→ TASK INSTRUCTIONS
From the data, return each line holding the word "master".

→ DATA FOR PROCESSING
####################

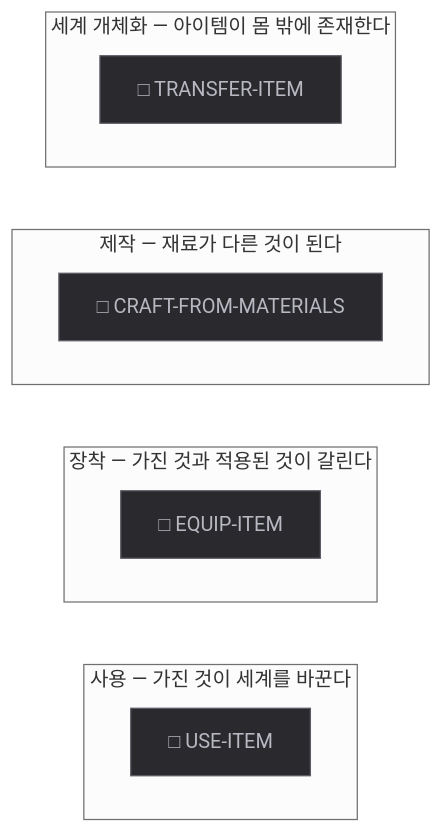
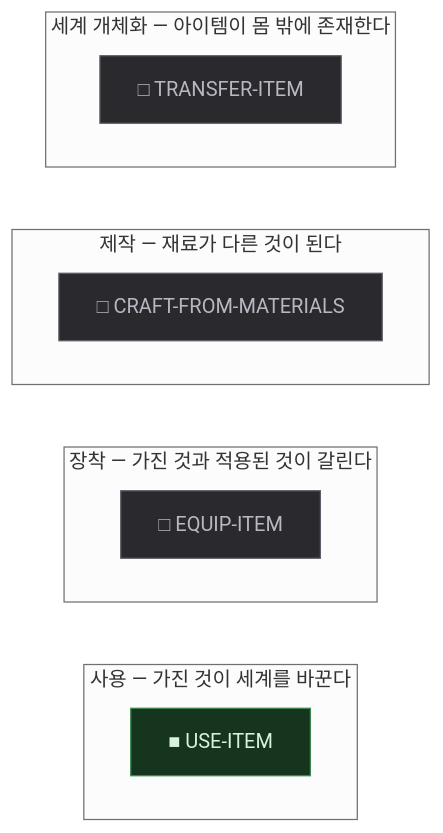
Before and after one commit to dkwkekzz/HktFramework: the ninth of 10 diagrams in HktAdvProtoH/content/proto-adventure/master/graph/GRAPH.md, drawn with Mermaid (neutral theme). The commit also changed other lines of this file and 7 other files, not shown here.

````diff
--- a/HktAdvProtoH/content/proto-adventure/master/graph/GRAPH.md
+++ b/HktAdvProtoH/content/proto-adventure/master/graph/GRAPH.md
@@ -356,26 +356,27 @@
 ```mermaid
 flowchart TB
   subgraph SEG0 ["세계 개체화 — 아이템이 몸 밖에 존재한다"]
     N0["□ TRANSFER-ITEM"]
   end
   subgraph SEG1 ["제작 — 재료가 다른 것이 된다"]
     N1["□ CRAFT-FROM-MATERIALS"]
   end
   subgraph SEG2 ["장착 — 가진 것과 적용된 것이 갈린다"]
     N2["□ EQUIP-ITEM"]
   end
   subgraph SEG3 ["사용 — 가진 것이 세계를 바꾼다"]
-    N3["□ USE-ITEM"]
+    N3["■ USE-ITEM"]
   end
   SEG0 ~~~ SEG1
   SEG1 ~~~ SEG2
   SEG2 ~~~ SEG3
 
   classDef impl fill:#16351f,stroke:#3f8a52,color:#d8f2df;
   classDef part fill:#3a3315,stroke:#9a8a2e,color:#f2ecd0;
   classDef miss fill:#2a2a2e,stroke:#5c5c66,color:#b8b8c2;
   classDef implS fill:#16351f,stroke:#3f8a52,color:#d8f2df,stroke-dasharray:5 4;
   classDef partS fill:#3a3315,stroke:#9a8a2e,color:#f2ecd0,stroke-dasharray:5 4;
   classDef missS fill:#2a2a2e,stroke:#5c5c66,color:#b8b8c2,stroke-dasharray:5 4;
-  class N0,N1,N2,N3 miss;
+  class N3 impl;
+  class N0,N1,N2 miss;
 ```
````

####################

→ REPLY
Before and after one commit to dkwkekzz/HktFramework: the ninth of 10 diagrams in HktAdvProtoH/content/proto-adventure/master/graph/GRAPH.md, drawn with Mermaid (neutral theme). The commit also changed other lines of this file and 7 other files, not shown here.
--- a/HktAdvProtoH/content/proto-adventure/master/graph/GRAPH.md
+++ b/HktAdvProtoH/content/proto-adventure/master/graph/GRAPH.md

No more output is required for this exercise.